I used to believe I had a whole lot more willpower than I do. That sticking to a diet simply meant resolving to stick with it. That if I truly wanted to lose weight, I wouldn’t eat a dozen cookies in one sitting while watching Rick & Morty. Oh no, not me. With the right amount of willpower, I would portion them out and make them last a week—two even! Because I had goals, right?

But you know the story. Whatever good intentions you may have had when you walk into the grocery store go out the window when it’s late, you’ve had a long day, you’re hangry, or when the tv goes on and the first cookie tastes REALLY good.

Whether you’re trying to lose weight, get your financial shit together, or quit making drunk Amazon orders, starting or breaking a habit doesn’t just rely on changing your actions.

You’re still going to crave eating the same terrible food that got you fat, you’re still going to put off budgeting or starting that retirement account, and you’re still going to hear the siren call of one-click shopping from the consumerist hurricane that is amazon.

And before that happens, if you don’t make changes to your environment, you’re going to crumble in the face of temptation.

We ALL like to believe that we have a whole lot more willpower than we do, but it’s not willpower that’s going to carry you to success. Even the strongest among us will still crack eventually if we’re continually bombarded by temptation.

That being the case, the best possible actions you can take to control your environment are preventative ones, to remove the temptations before they’re even in front of you, or to place blockades in front of you to make breaking your habit harder than it was before.

Controlling your environment looks like: keeping junk food out of your house, automatic deposits to a savings account, or a setting up a website blocker during certain hours on your browser.

Controlling your environment also means choosing the people that you surround yourself with, to the extent that you can. If your journey to change involves other people, identify your enemies and your allies.

If you have friends or family members that support your efforts, those are your allies. Those that deride your choices, pressure you into ones you don’t want to make, or tease you for changing, are more challenges in your environment to overcome. They’re pissing in your gas tank.

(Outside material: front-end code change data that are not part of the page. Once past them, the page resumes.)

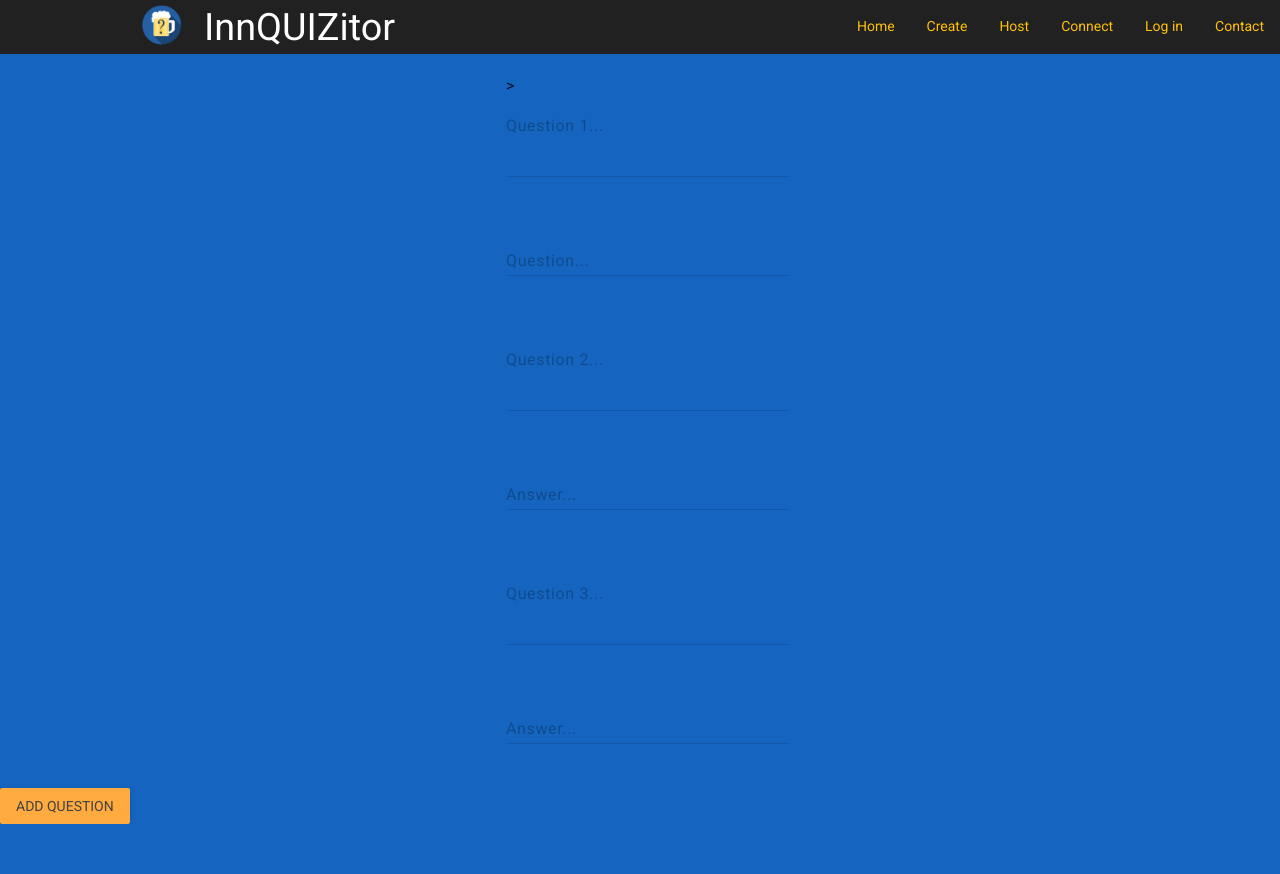
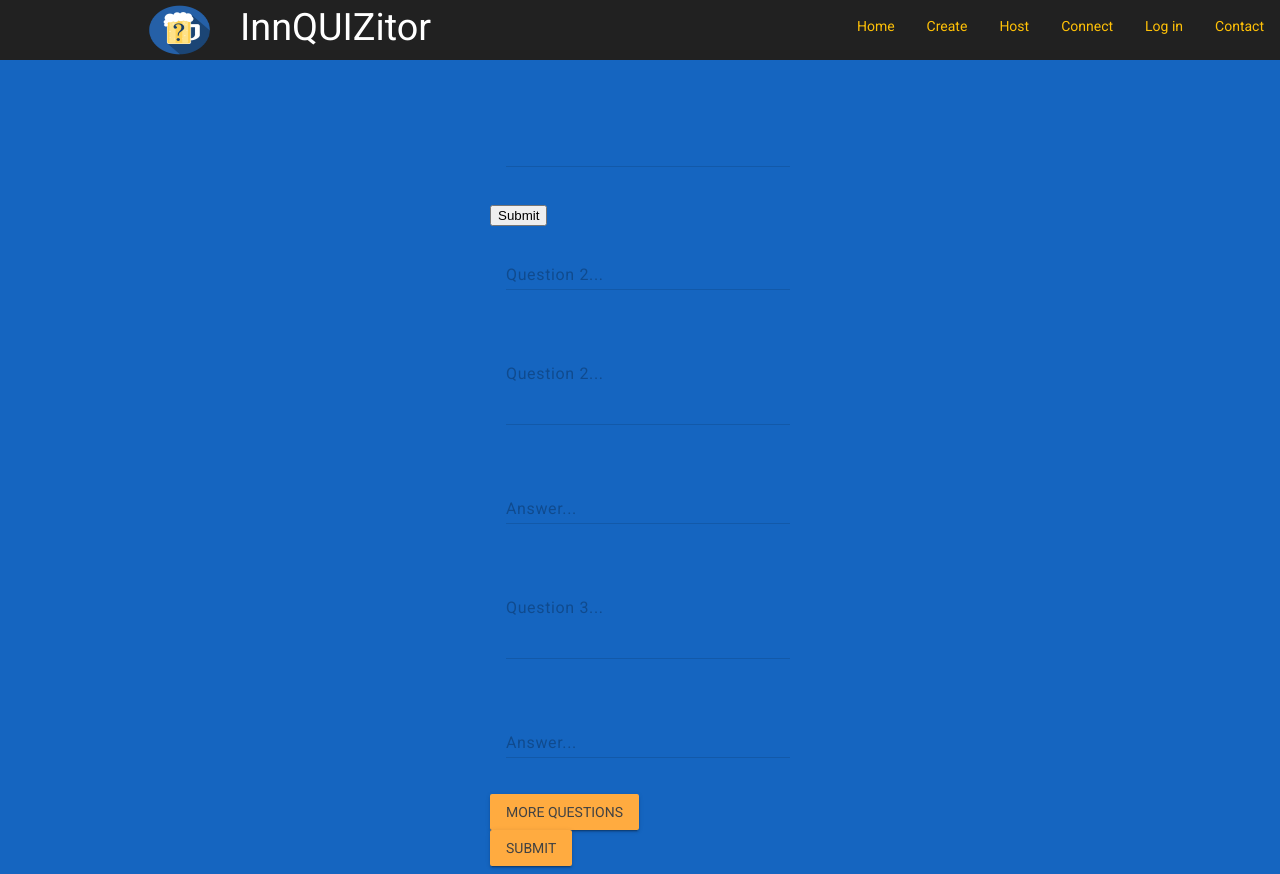
Before and after one commit to katiedimitrop/Inquizitor, a PHP site: page /create-page.html in a window 1280 px wide. Before the commit the page ends 824 px from the top, so only its background shows below. Run offline with PHP 8.4, Linux system fonts and the light colour scheme.

Commit message:
javascript changes

```diff
--- a/create-page.html
+++ b/create-page.html
@@ -13,8 +13,8 @@
 
 <!--Viewport so mobile devices render correctly-->
 <meta name="viewport" content="width=device-width, initial-scale=1.0">
+<html>
 
-<html>
 <head>
   <link href="styles\styles.css" rel="stylesheet" type="text/css">
   <style>
@@ -28,6 +28,7 @@
                 }
   </style>
 </head>
+
 <body>
 <div class="topnav">
   <a href="#">Contact</a>
@@ -36,7 +37,7 @@
   <a href="#">Host</a>
   <a href="#">Create</a>
   <a href="index.html">Home</a>
-        <img id="logo2" width="5%" height="5%" src="images\Logo2.png"/>
+  <img id="logo2" width="100px" height="50px" src="images\Logo2.png"/>
   <header href="#">InnQUIZitor</header>
 </div>
 
@@ -45,16 +46,22 @@
  <li class="mdl-list__item">
   <span class="mdl-list__item-primary-content">
   <span class="mdl-list__item-primary-content">
+
   <!-- Floating Multiline Textfield -->
-<form action="#">>
+  <form action="#">
   <div class="mdl-textfield mdl-js-textfield">
-    <textarea class="mdl-textfield__input" type="text" rows= "3" id="sample5" ></textarea>
+    <textarea class="mdl-textfield__input" type="text" rows= "3" id="question1">
+    </textarea>
     <label class="mdl-textfield__label" for="sample5">Question 1...</label>
   </div>
-</input>
   </form>
   </span>
   </span>
+
+ </li>
+ <li><button type="button" onclick="takeInput()">
+  Submit
+</button>
 </li>
  <li class="mdl-list__item">
   <span class="mdl-list__item-primary-content">
@@ -63,20 +70,23 @@
   <!-- Simple Textfield -->
   <form action="#">
   <div class="mdl-textfield mdl-js-textfield">
-          <input class="mdl-textfield__input" type="text" id="question1">
-          <label class="mdl-textfield__label" for="question1"> Question...</label>
+          <input class="mdl-textfield__input" type="text" id="question2">
+          <label class="mdl-textfield__label" for="question1">Question 2...</label>
         </div>
+
       </form>
+
       </span>
      </span>
  </li>
  <li class="mdl-list__item">
     <span class="mdl-list__item-primary-content">
+
       <!-- Simple Textfield -->
       <!-- Floating Multiline Textfield -->
    <form action="#">
      <div class="mdl-textfield mdl-js-textfield">
-       <textarea class="mdl-textfield__input" type="text" rows= "3" id="sample5" ></textarea>
+       <textarea class="mdl-textfield__input" type="text" rows= "3" id="sample5"></textarea>
        <label class="mdl-textfield__label" for="sample5">Question 2...</label>
      </div>
    </form>
@@ -84,6 +94,7 @@
  <li class="mdl-list__item">
        <span class="mdl-list__item-primary-content">
        <span class="mdl-list__item-primary-content">
+
        <!-- Simple Textfield -->
        <form action="#">
        <div class="mdl-textfield mdl-js-textfield">
@@ -97,6 +108,7 @@
  <li class="mdl-list__item">
        <span class="mdl-list__item-primary-content">
        <span class="mdl-list__item-primary-content">
+
        <!-- Floating Multiline Textfield -->
   <form action="#">
     <div class="mdl-textfield mdl-js-textfield">
@@ -109,6 +121,7 @@
  </li>
  <li class="mdl-list__item">
    <span class="mdl-list__item-primary-content">
+
      <!-- Simple Textfield -->
   <form action="#">
   <div class="mdl-textfield mdl-js-textfield">
@@ -116,11 +129,21 @@
    <label class="mdl-textfield__label" for="sample1">Answer...</label>
   </div>
   </form>
+
   </span>
  </li>
+ <li>
+  <button class="mdl-button mdl-js-button mdl-button--raised mdl-js-ripple-effect mdl-button--accent">
+   More Questions
+  </button>
+</li>
+
+<li>
+  <button class="mdl-button mdl-js-button mdl-button--raised mdl-js-ripple-effect mdl-button--accent" type="button" onclick="takeInput()">
+   Submit
+  </button>
+</li>
+
 </ul>
-     <button class="mdl-button mdl-js-button mdl-button--raised mdl-js-ripple-effect mdl-button--accent">
-      Add Question
-     </button>
 </body>
 </html>
--- a/styles/styles.css
+++ b/styles/styles.css
@@ -78,7 +78,7 @@ html {
   left: 50%;
   transform: translate(-50%, -50%);
 }
-#button3 {
+#button3 {<button type="button" onclick="takeInput()">Submit</button>
   margin: 0;
   position: absolute;
   top: 90%;
```
Also changed, not shown: create-page.js (+21 -2 lines). Lines whose indentation alone changed are shown as unchanged.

Avoid them at all costs.

Here’s why your environment is more important than you think:

Individuals with high self-control, are not actually better at saying no to temptations, they are better at avoiding them. [link]

Meaning whether or not you succeed at behavior change does NOT depend on how much willpower you have; it depends on how skillful you are at changing your environment.

Even better, it means if you believe you were born with a certain level of self-control that can’t be modified, you’re wrong. When you can learn how to manipulate aspects of the world around you, you will develop greater self-control.

"Willpower is a limited resource" used to be a popular idea, and self-help articles would preach conservation of willpower. However, new research came out several years ago that challenges that idea. But it doesn’t even matter whether or not it’s a limited resource, because if you can get better at controlling your environment, you’ll inevitably need less willpower.

Think about what you want to change, and what gets in your way. Often, you’re in control of more than you think. Stop becoming a victim to your circumstances, and start making the decisions that will lead to your success—starting with who and what you surround yourself with.